> _Exercise description_: Using the records that appear below, write out exactly the lines from the one with "else payload IS" through the one with "QueueDriver->>CubeStore: QUEUE RESULT_BLOCKING", keeping both end lines.

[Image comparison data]
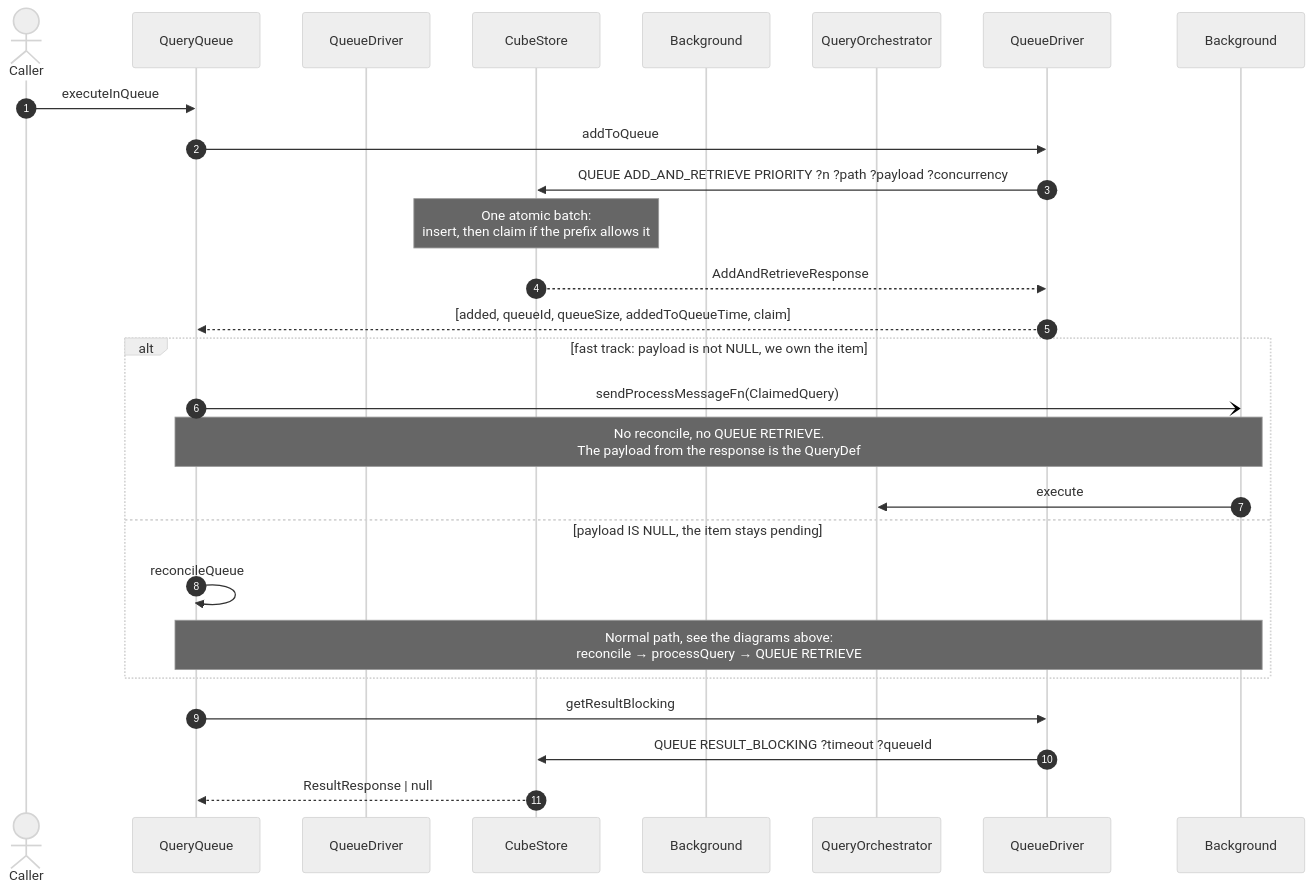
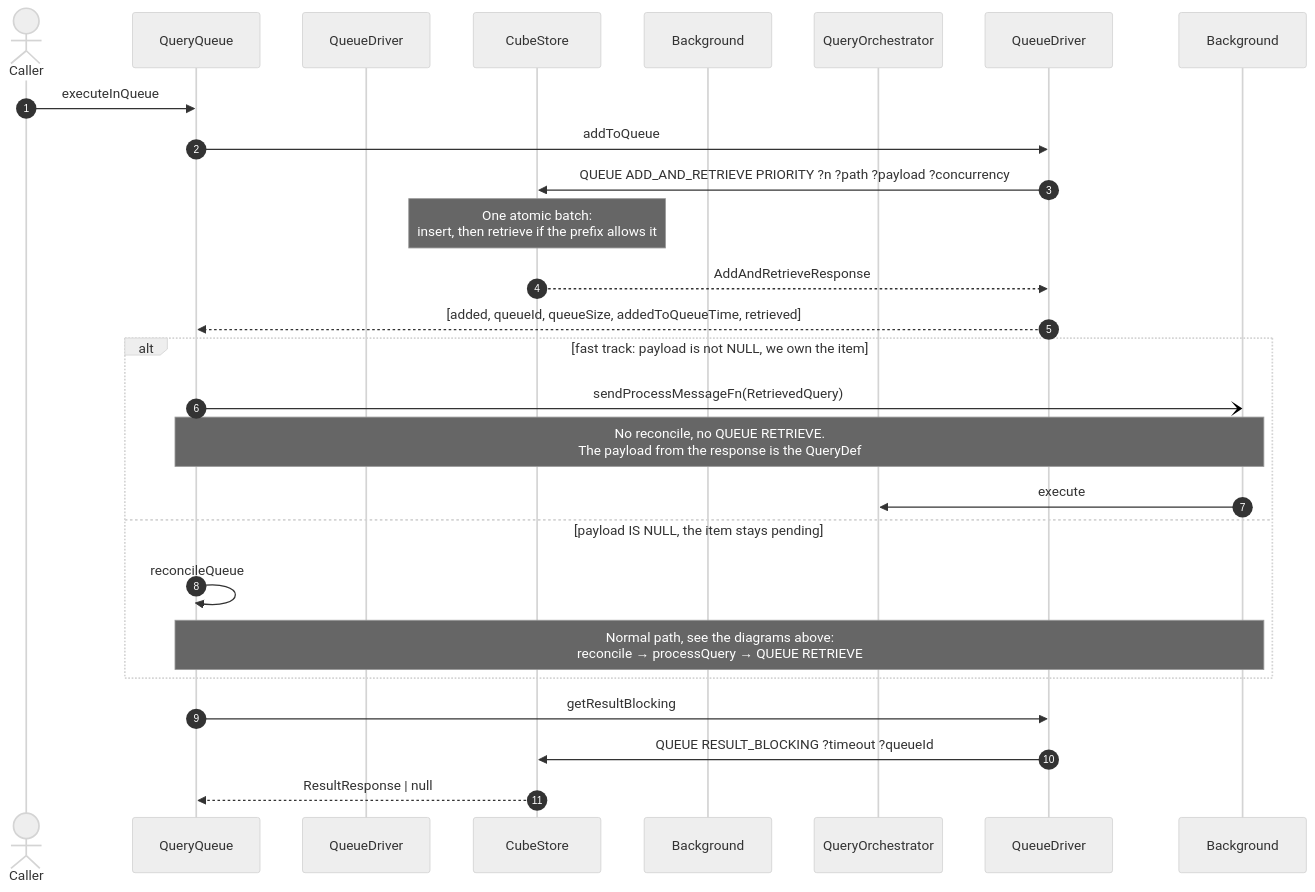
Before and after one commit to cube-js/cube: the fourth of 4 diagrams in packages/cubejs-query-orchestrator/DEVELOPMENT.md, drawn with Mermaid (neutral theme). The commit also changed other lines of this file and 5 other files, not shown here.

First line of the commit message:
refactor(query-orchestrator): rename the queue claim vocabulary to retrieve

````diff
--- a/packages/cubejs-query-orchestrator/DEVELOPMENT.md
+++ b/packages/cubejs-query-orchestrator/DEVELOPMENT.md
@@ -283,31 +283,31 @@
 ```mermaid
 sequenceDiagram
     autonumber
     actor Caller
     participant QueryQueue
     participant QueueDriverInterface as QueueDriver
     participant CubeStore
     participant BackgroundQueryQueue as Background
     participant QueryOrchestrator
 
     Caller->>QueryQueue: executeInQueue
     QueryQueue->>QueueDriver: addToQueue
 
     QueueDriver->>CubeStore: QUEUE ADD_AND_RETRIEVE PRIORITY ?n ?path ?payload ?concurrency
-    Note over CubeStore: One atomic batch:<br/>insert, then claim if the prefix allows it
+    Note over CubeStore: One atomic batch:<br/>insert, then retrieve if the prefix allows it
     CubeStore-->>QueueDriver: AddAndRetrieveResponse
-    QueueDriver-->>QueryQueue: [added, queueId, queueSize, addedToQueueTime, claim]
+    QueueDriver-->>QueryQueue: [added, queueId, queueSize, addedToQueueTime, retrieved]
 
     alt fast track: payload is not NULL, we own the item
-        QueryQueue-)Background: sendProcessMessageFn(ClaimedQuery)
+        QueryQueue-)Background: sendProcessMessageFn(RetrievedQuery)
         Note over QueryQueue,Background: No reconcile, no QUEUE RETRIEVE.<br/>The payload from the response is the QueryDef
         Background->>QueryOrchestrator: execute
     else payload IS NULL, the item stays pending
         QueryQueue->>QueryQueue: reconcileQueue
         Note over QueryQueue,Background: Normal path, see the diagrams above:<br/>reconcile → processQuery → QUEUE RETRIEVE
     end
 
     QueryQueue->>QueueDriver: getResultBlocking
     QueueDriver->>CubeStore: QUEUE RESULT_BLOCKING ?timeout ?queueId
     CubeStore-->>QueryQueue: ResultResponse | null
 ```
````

* * *

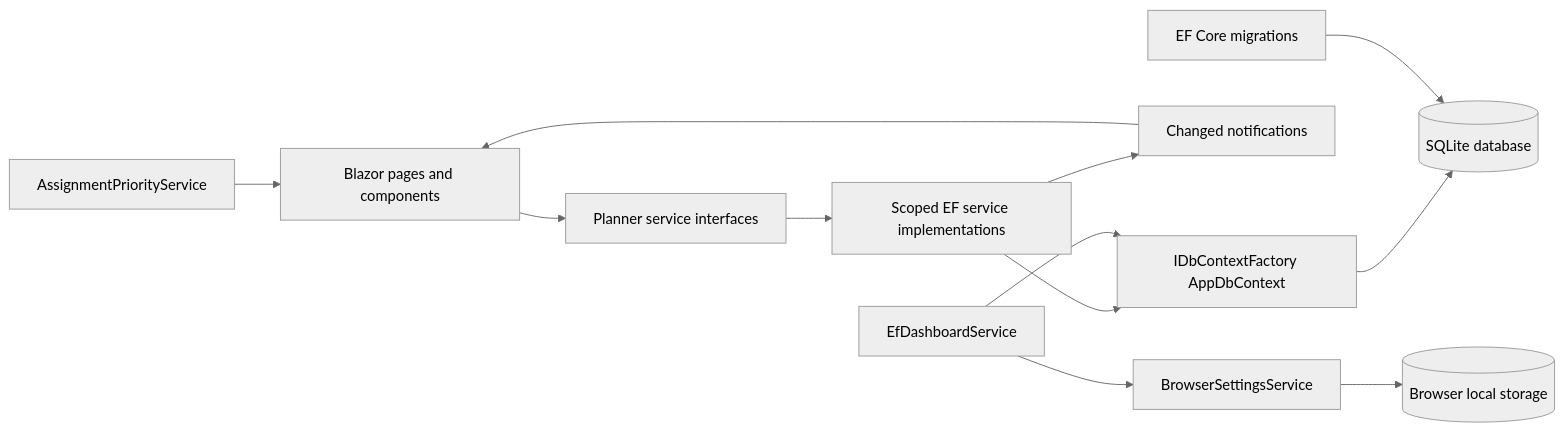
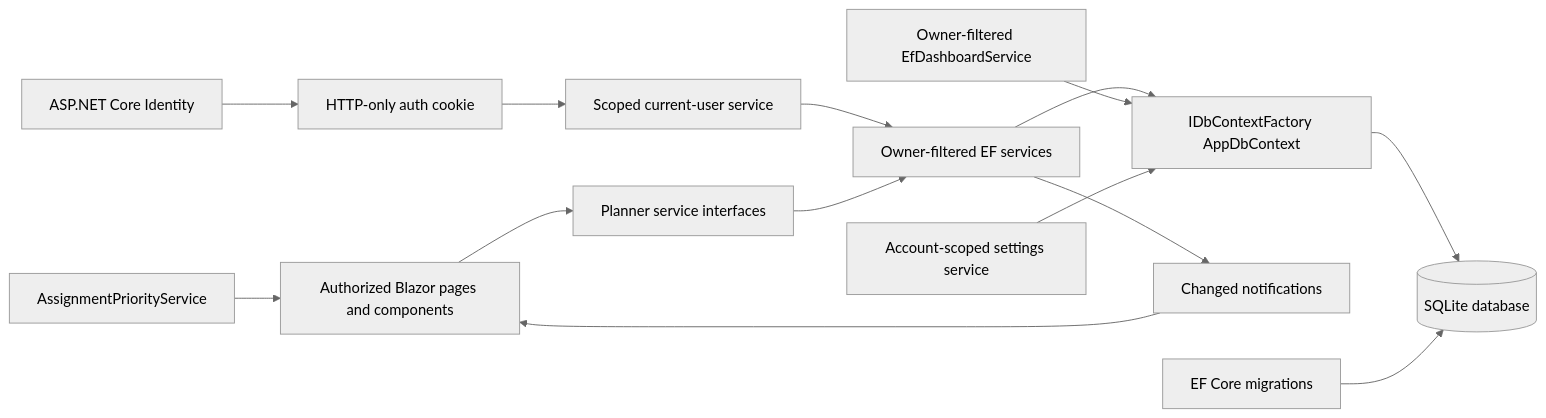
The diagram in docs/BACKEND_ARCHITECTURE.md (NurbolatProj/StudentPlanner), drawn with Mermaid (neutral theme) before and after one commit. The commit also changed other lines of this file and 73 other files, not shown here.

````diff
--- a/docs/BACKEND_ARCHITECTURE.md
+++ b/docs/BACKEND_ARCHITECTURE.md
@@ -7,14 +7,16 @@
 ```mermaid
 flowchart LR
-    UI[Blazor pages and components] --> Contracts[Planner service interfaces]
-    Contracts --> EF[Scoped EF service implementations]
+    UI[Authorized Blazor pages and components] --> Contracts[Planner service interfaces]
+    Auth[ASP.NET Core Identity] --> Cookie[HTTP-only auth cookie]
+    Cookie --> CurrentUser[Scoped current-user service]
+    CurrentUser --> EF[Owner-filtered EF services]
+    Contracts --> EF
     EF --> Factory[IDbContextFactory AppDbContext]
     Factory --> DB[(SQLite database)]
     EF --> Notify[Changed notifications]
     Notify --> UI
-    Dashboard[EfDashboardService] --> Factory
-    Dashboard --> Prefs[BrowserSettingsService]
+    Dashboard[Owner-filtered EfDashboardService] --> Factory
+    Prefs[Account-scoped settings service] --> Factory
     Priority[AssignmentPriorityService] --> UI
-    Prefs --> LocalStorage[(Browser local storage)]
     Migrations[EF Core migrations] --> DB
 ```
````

> _Task response_:
     else payload IS NULL, the item stays pending
         QueryQueue->>QueryQueue: reconcileQueue
         Note over QueryQueue,Background: Normal path, see the diagrams above:<br/>reconcile → processQuery → QUEUE RETRIEVE
     end
 
     QueryQueue->>QueueDriver: getResultBlocking
     QueueDriver->>CubeStore: QUEUE RESULT_BLOCKING ?timeout ?queueId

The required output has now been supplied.